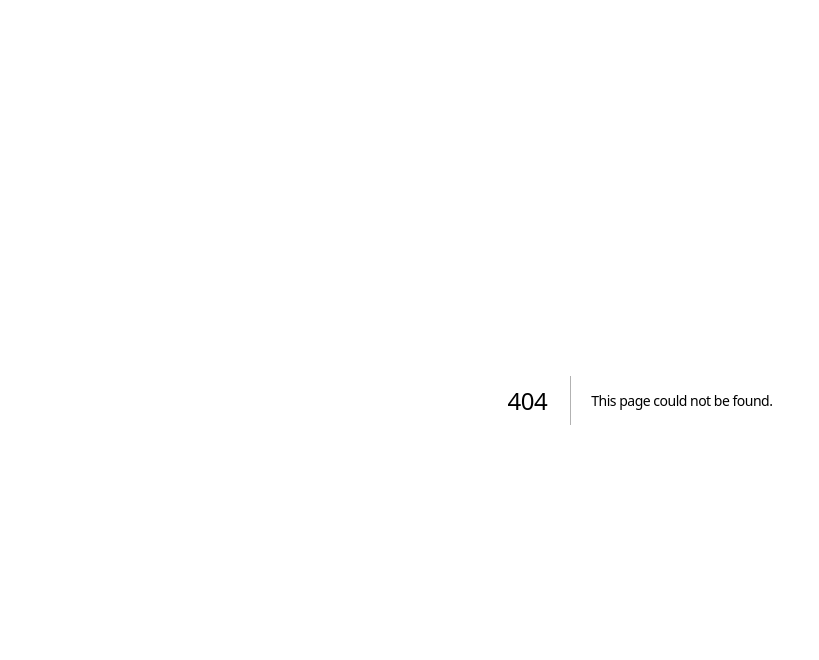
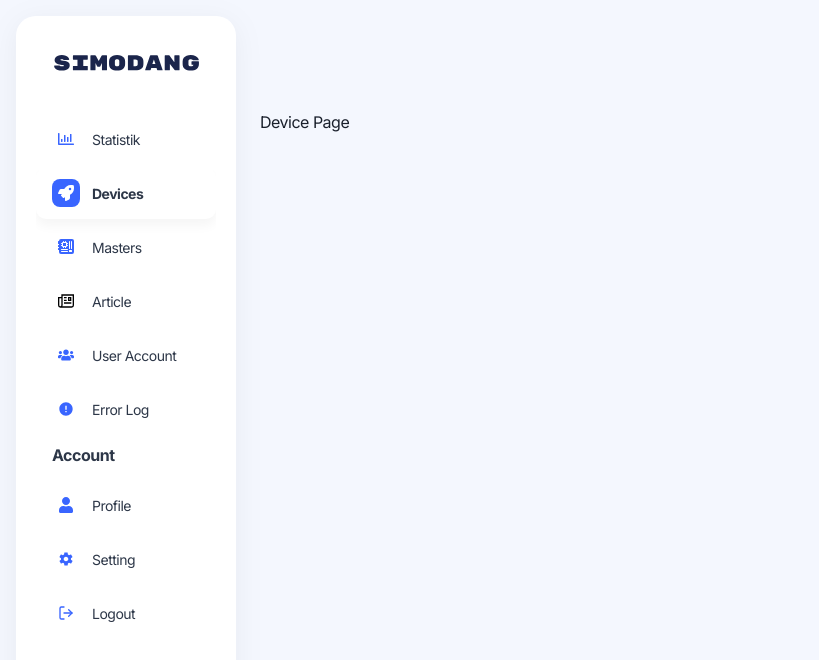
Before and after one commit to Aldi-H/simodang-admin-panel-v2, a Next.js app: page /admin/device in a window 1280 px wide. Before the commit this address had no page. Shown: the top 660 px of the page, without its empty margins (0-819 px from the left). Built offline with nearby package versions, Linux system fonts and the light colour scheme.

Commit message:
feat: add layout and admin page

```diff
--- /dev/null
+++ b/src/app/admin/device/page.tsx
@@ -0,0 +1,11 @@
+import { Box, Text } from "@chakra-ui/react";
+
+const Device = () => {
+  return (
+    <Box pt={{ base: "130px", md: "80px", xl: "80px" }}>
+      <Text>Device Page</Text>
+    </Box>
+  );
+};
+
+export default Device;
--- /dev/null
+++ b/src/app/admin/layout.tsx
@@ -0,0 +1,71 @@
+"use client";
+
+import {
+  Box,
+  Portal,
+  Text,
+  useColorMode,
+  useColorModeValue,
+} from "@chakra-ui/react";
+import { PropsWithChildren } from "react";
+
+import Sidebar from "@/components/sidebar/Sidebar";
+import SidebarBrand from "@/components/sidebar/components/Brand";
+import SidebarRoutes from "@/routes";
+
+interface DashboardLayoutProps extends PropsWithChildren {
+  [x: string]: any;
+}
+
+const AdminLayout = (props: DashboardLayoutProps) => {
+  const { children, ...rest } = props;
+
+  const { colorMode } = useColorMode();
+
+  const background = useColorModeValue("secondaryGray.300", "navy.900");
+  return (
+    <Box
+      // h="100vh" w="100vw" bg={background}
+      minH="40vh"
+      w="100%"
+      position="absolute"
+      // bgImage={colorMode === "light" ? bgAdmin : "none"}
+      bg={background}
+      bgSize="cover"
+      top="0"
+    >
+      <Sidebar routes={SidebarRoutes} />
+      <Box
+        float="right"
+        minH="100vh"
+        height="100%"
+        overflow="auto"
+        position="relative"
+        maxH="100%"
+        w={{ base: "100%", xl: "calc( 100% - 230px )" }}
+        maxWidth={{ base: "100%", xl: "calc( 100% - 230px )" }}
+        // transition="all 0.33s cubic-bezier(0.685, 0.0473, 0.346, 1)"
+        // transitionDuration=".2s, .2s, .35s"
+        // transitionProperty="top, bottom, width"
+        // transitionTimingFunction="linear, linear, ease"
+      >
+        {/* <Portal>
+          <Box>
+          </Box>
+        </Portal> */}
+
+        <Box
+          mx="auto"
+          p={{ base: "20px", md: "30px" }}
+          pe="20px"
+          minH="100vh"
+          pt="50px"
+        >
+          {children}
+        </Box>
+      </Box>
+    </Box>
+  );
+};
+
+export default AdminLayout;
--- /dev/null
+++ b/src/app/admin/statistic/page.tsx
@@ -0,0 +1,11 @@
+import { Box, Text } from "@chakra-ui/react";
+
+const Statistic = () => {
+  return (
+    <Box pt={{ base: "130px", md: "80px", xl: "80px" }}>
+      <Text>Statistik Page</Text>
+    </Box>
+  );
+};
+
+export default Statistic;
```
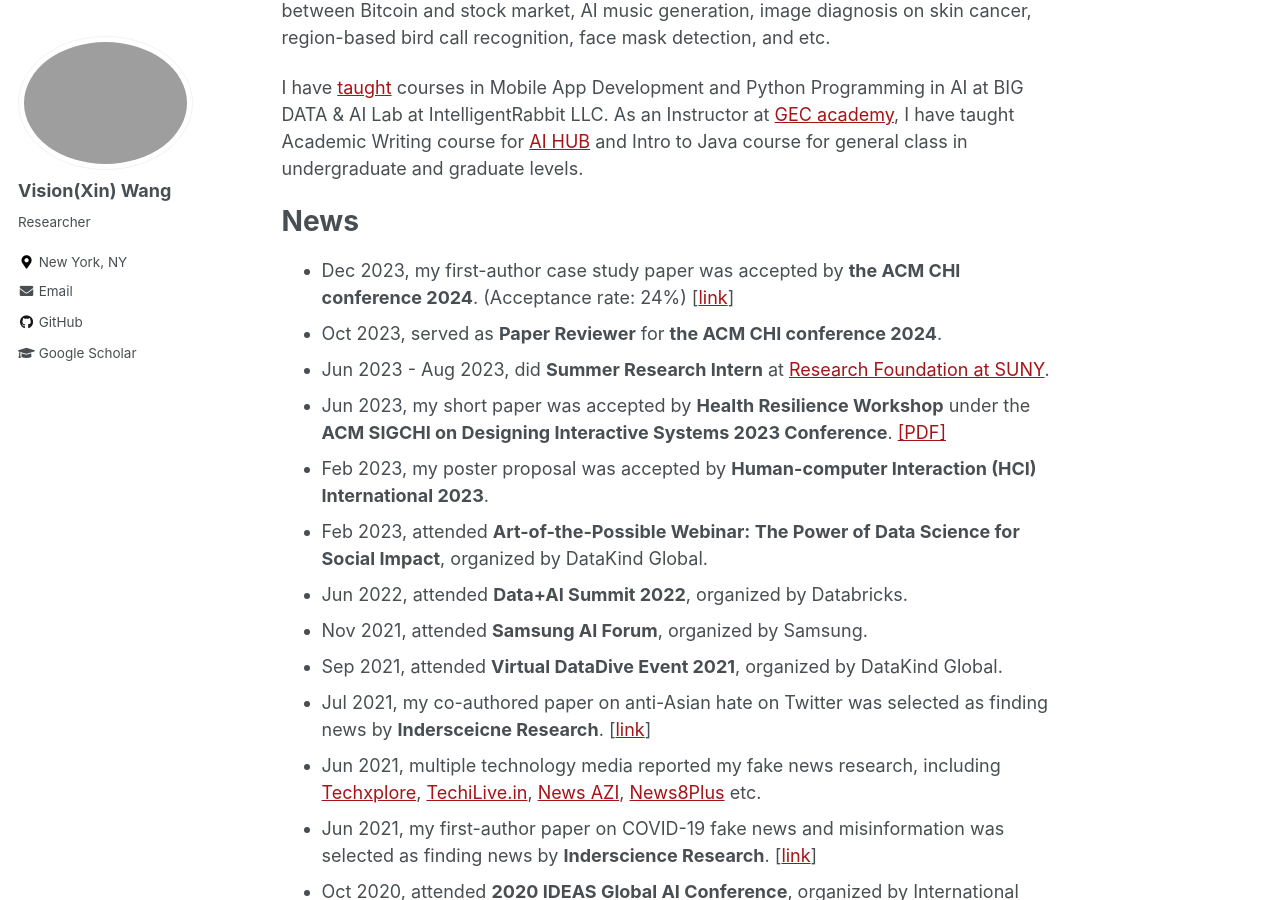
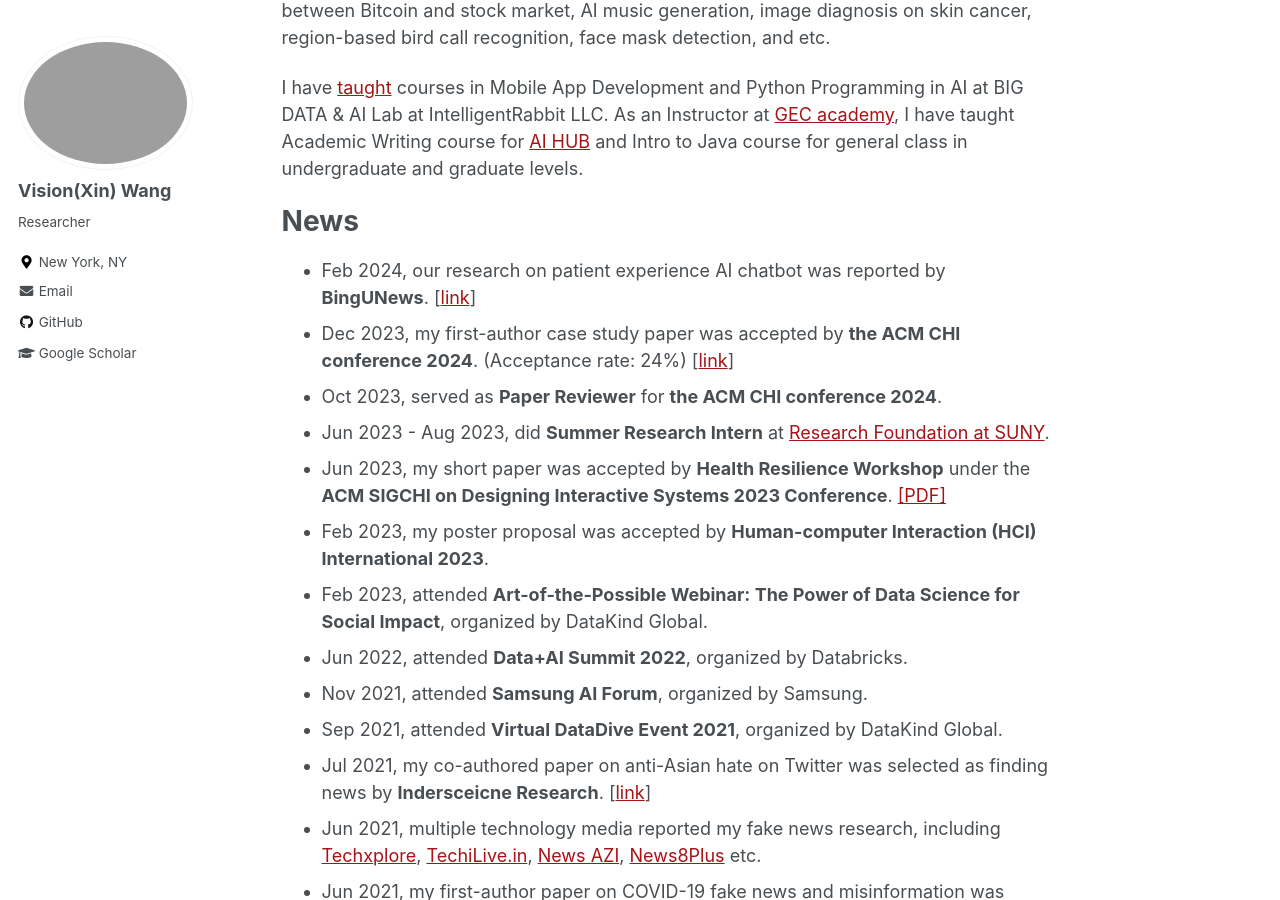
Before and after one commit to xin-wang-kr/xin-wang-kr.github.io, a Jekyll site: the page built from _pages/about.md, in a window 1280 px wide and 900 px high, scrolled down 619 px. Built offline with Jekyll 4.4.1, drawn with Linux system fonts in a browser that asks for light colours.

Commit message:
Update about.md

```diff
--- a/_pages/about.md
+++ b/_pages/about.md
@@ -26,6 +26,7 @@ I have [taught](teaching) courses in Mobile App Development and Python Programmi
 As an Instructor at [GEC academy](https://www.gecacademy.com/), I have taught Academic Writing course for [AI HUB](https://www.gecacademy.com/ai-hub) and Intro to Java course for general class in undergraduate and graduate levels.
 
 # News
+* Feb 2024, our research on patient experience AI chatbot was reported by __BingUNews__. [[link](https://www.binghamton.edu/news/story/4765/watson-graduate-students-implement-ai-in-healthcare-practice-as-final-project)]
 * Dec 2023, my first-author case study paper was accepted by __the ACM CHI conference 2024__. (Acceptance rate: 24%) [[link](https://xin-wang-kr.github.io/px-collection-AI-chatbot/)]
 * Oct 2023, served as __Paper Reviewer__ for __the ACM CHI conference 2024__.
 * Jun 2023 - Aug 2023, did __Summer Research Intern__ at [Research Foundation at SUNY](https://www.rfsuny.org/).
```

□ □ □

Every line of the listing above is to be set down verbatim, without the pictures.

__ANSWER SPACE__.
Before and after one commit to Aldi-H/simodang-admin-panel-v2, a Next.js app: page /admin/device in a window 1280 px wide. Before the commit this address had no page. Shown: the top 660 px of the page, without its empty margins (0-819 px from the left). Built offline with nearby package versions, Linux system fonts and the light colour scheme.

Commit message:
feat: add layout and admin page

```diff
--- /dev/null
+++ b/src/app/admin/device/page.tsx
@@ -0,0 +1,11 @@
+import { Box, Text } from "@chakra-ui/react";
+
+const Device = () => {
+  return (
+    <Box pt={{ base: "130px", md: "80px", xl: "80px" }}>
+      <Text>Device Page</Text>
+    </Box>
+  );
+};
+
+export default Device;
--- /dev/null
+++ b/src/app/admin/layout.tsx
@@ -0,0 +1,71 @@
+"use client";
+
+import {
+  Box,
+  Portal,
+  Text,
+  useColorMode,
+  useColorModeValue,
+} from "@chakra-ui/react";
+import { PropsWithChildren } from "react";
+
+import Sidebar from "@/components/sidebar/Sidebar";
+import SidebarBrand from "@/components/sidebar/components/Brand";
+import SidebarRoutes from "@/routes";
+
+interface DashboardLayoutProps extends PropsWithChildren {
+  [x: string]: any;
+}
+
+const AdminLayout = (props: DashboardLayoutProps) => {
+  const { children, ...rest } = props;
+
+  const { colorMode } = useColorMode();
+
+  const background = useColorModeValue("secondaryGray.300", "navy.900");
+  return (
+    <Box
+      // h="100vh" w="100vw" bg={background}
+      minH="40vh"
+      w="100%"
+      position="absolute"
+      // bgImage={colorMode === "light" ? bgAdmin : "none"}
+      bg={background}
+      bgSize="cover"
+      top="0"
+    >
+      <Sidebar routes={SidebarRoutes} />
+      <Box
+        float="right"
+        minH="100vh"
+        height="100%"
+        overflow="auto"
+        position="relative"
+        maxH="100%"
+        w={{ base: "100%", xl: "calc( 100% - 230px )" }}
+        maxWidth={{ base: "100%", xl: "calc( 100% - 230px )" }}
+        // transition="all 0.33s cubic-bezier(0.685, 0.0473, 0.346, 1)"
+        // transitionDuration=".2s, .2s, .35s"
+        // transitionProperty="top, bottom, width"
+        // transitionTimingFunction="linear, linear, ease"
+      >
+        {/* <Portal>
+          <Box>
+          </Box>
+        </Portal> */}
+
+        <Box
+          mx="auto"
+          p={{ base: "20px", md: "30px" }}
+          pe="20px"
+          minH="100vh"
+          pt="50px"
+        >
+          {children}
+        </Box>
+      </Box>
+    </Box>
+  );
+};
+
+export default AdminLayout;
--- /dev/null
+++ b/src/app/admin/statistic/page.tsx
@@ -0,0 +1,11 @@
+import { Box, Text } from "@chakra-ui/react";
+
+const Statistic = () => {
+  return (
+    <Box pt={{ base: "130px", md: "80px", xl: "80px" }}>
+      <Text>Statistik Page</Text>
+    </Box>
+  );
+};
+
+export default Statistic;
```
Before and after one commit to xin-wang-kr/xin-wang-kr.github.io, a Jekyll site: the page built from _pages/about.md, in a window 1280 px wide and 900 px high, scrolled down 619 px. Built offline with Jekyll 4.4.1, drawn with Linux system fonts in a browser that asks for light colours.

Commit message:
Update about.md

```diff
--- a/_pages/about.md
+++ b/_pages/about.md
@@ -26,6 +26,7 @@ I have [taught](teaching) courses in Mobile App Development and Python Programmi
 As an Instructor at [GEC academy](https://www.gecacademy.com/), I have taught Academic Writing course for [AI HUB](https://www.gecacademy.com/ai-hub) and Intro to Java course for general class in undergraduate and graduate levels.
 
 # News
+* Feb 2024, our research on patient experience AI chatbot was reported by __BingUNews__. [[link](https://www.binghamton.edu/news/story/4765/watson-graduate-students-implement-ai-in-healthcare-practice-as-final-project)]
 * Dec 2023, my first-author case study paper was accepted by __the ACM CHI conference 2024__. (Acceptance rate: 24%) [[link](https://xin-wang-kr.github.io/px-collection-AI-chatbot/)]
 * Oct 2023, served as __Paper Reviewer__ for __the ACM CHI conference 2024__.
 * Jun 2023 - Aug 2023, did __Summer Research Intern__ at [Research Foundation at SUNY](https://www.rfsuny.org/).
```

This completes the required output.